First of all, MLA format causes thousands of students to adhere to the same process, which stifles individual creativity and uniqueness. Using MLA creates thousands of nearly identical papers that blend into each other to create a mess of nothingness. The best papers, whether from high school or college students, almost never come from a student’s use of the Modern Language Association format. Sadly, thousands of teachers and professors across the country seem to believe that this format is the epitome of perfection when it comes to academic papers. All this does is hold our country’s students back when they could accomplish so much more in classes by using their own writing flow and techniques.
Second, MLA format is simply too strict and picky. Every source has to be cited and every margin has to be correct, but what does this accomplish? Most students are smart enough to cite their sources within the text of their papers, and listing them at the end of the paper a second time just makes things too repetitive. In reality, academic papers should be focusing on the content of the actual paragraphs rather than focusing on who said what and where this quote came from. Enough of the texts we see in society are filled with nothing but trash, and MLA format only fuels this inflow of useless garbage that nobody but scholars care about.
Think about this statement quickly: MLA format means nothing outside of the education environment. Truthfully, how many authors of both non-fiction and fiction works are using MLA format? Of course, non-fiction authors cite their sources, but it isn’t nearly as specific as MLA format requires. The Modern Language Association may think it is doing the world a justice with their format, but they are doing nothing more than putting organization into a world that doesn’t really need it. Of course, there is structure to all pieces of writing, but it’s not like a book needs to be formatted like an essay. The Modern Language Association must think otherwise though.

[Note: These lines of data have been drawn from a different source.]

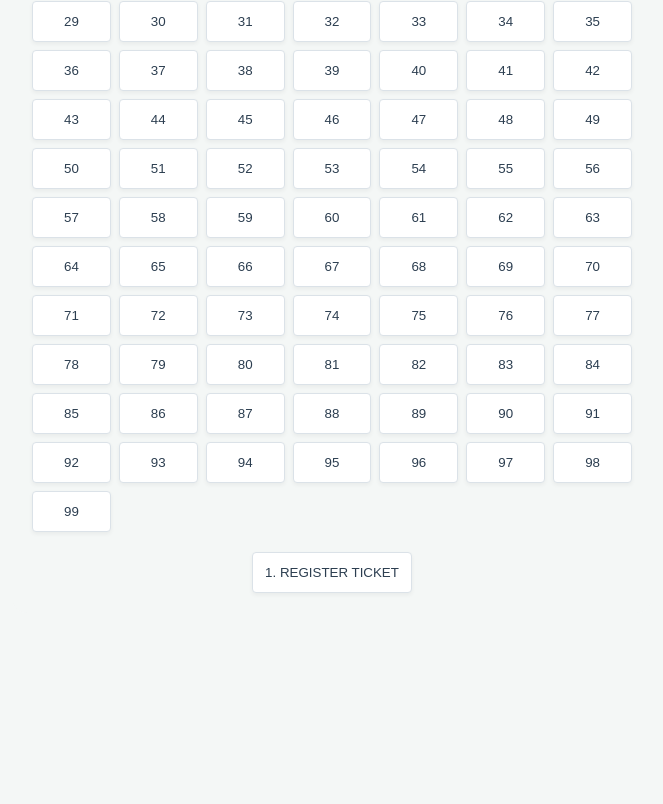
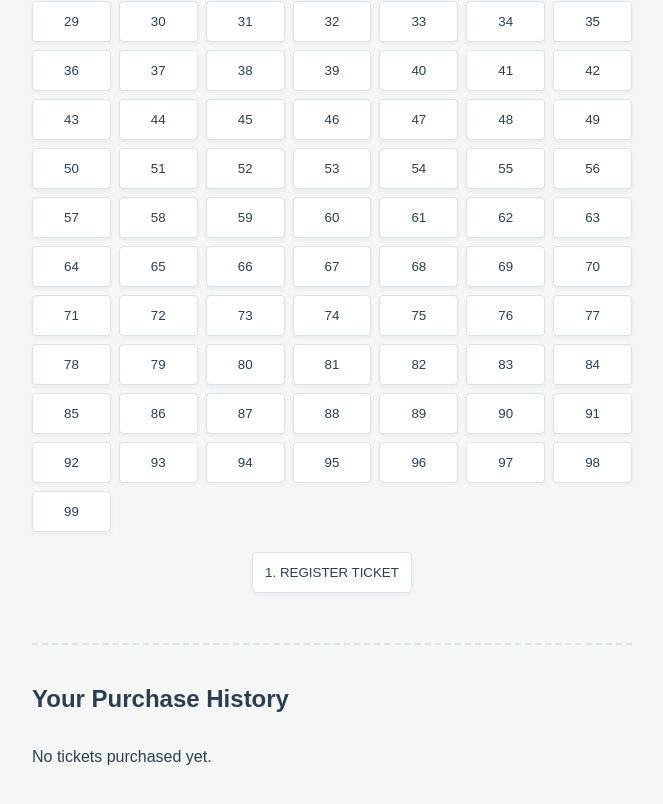
Before and after one commit to AgnieszkaMagura/lotto-frontend, a React (Create React App) app: page / in a window 1280 px wide. Shown: the part 597-1401 px from the top of the page, without its empty margins (308-971 px from the left). Before the commit the page ends 1250 px from the top, so only its background shows below. Built offline with nearby package versions, Linux system fonts and the light colour scheme.

Commit message:
feat: implement persistent history via localStorage and optimize UI layout

```diff
--- a/src/App.tsx
+++ b/src/App.tsx
@@ -1,7 +1,7 @@
-import React, { useState, useEffect } from 'react';
+import React, {useState, useEffect} from 'react';
 import axios from 'axios';
 import './App.css';
-import { LottoGame, ResultDto } from './types';
+import {LottoGame, ResultDto} from './types';
 
 const App: React.FC = () => {
     const [selectedNumbers, setSelectedNumbers] = useState<number[]>([]);
@@ -9,7 +9,11 @@ const App: React.FC = () => {
     const [gameResult, setGameResult] = useState<ResultDto | null>(null);
     const [loading, setLoading] = useState<boolean>(false);
     const [error, setError] = useState<string | null>(null);
-    const [allTickets, setAllTickets] = useState<LottoGame[]>([]);
+    const [allTickets, setAllTickets] = useState<LottoGame[]>(() => {
+        const saved = localStorage.getItem('lotto_history');
+        // Jeśli znaleźliśmy dane, parsujemy je z tekstu na obiekt, jeśli nie - dajemy pustą tablicę
+        return saved ? JSON.parse(saved) : [];
+    });
 
     // Inicjalizacja stanu Dark Mode z localStorage
     const [darkMode, setDarkMode] = useState<boolean>(() => {
@@ -26,6 +30,17 @@ const App: React.FC = () => {
             localStorage.setItem('theme', 'light');
         }
     }, [darkMode]);
+
+    useEffect(() => {
+        localStorage.setItem('lotto_history', JSON.stringify(allTickets));
+    }, [allTickets]);
+
+    const clearHistory = () => {
+        if (window.confirm("Are you sure you want to delete all tickets?")) {
+            setAllTickets([]);
+            localStorage.removeItem('lotto_history');
+        }
+    };
 
     const toggleDarkMode = () => setDarkMode(!darkMode);
 
@@ -96,7 +111,7 @@ const App: React.FC = () => {
     return (
         <div className="container">
             {/* Przycisk przełączania motywu */}
-            <div style={{ display: 'flex', justifyContent: 'flex-end' }}>
+            <div style={{display: 'flex', justifyContent: 'flex-end'}}>
                 <button onClick={toggleDarkMode} className="theme-toggle">
                     {darkMode ? '☀️ Light Mode' : '🌙 Dark Mode'}
                 </button>
@@ -130,7 +145,7 @@ const App: React.FC = () => {
             )}
 
             <div className="grid">
-                {Array.from({ length: 99 }, (_, i) => i + 1).map(num => (
+                {Array.from({length: 99}, (_, i) => i + 1).map(num => (
                     <button
                         key={num}
                         onClick={() => toggleNumber(num)}
@@ -182,8 +197,15 @@ const App: React.FC = () => {
                     <button onClick={playAgain} className="play-again-button">
                         🔄 Buy Another Ticket
                     </button>
+                </div>
+            )}
             <div className="history-container">
+                <div style={{display: 'flex', justifyContent: 'space-between', alignItems: 'center'}}>
                     <h2>Your Purchase History</h2>
+                    {allTickets.length > 0 && (
+                        <button onClick={clearHistory} className="clear-history-btn">🗑️ Clear</button>
+                    )}
+                </div>
                 {allTickets.length === 0 ? (
                     <p>No tickets purchased yet.</p>
                 ) : (
@@ -197,8 +219,6 @@ const App: React.FC = () => {
                 )}
             </div>
         </div>
-            )}
-        </div>
     );
 };
 
```
Lines whose indentation alone changed are shown as unchanged.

The writing of students in high school and college alike needs to be free and thoughtful or else we simply start to breed generic individuals that get thrown into the real world with nothing beneficial for society. Undoubtedly, students suffer at the hands of moronic scholars who support strict formats for academic papers. When most of the content is just works cited, there is nothing to learn from a paper with so much filler. There needs to be a push in the academic world for content and not crap. The United States may not be behind other countries in literature and creative works, but it shouldn’t be a surprise to anyone if that changes in a few years. Honestly, why should their be such a strict format in writing, an area that is filled with creativity? MLA format is okay for academic essays by scholars and scientific papers, but what good does it do for students? Well, it teaches them how to do things the same way every time, so it teaches them to not think much about the content they are writing.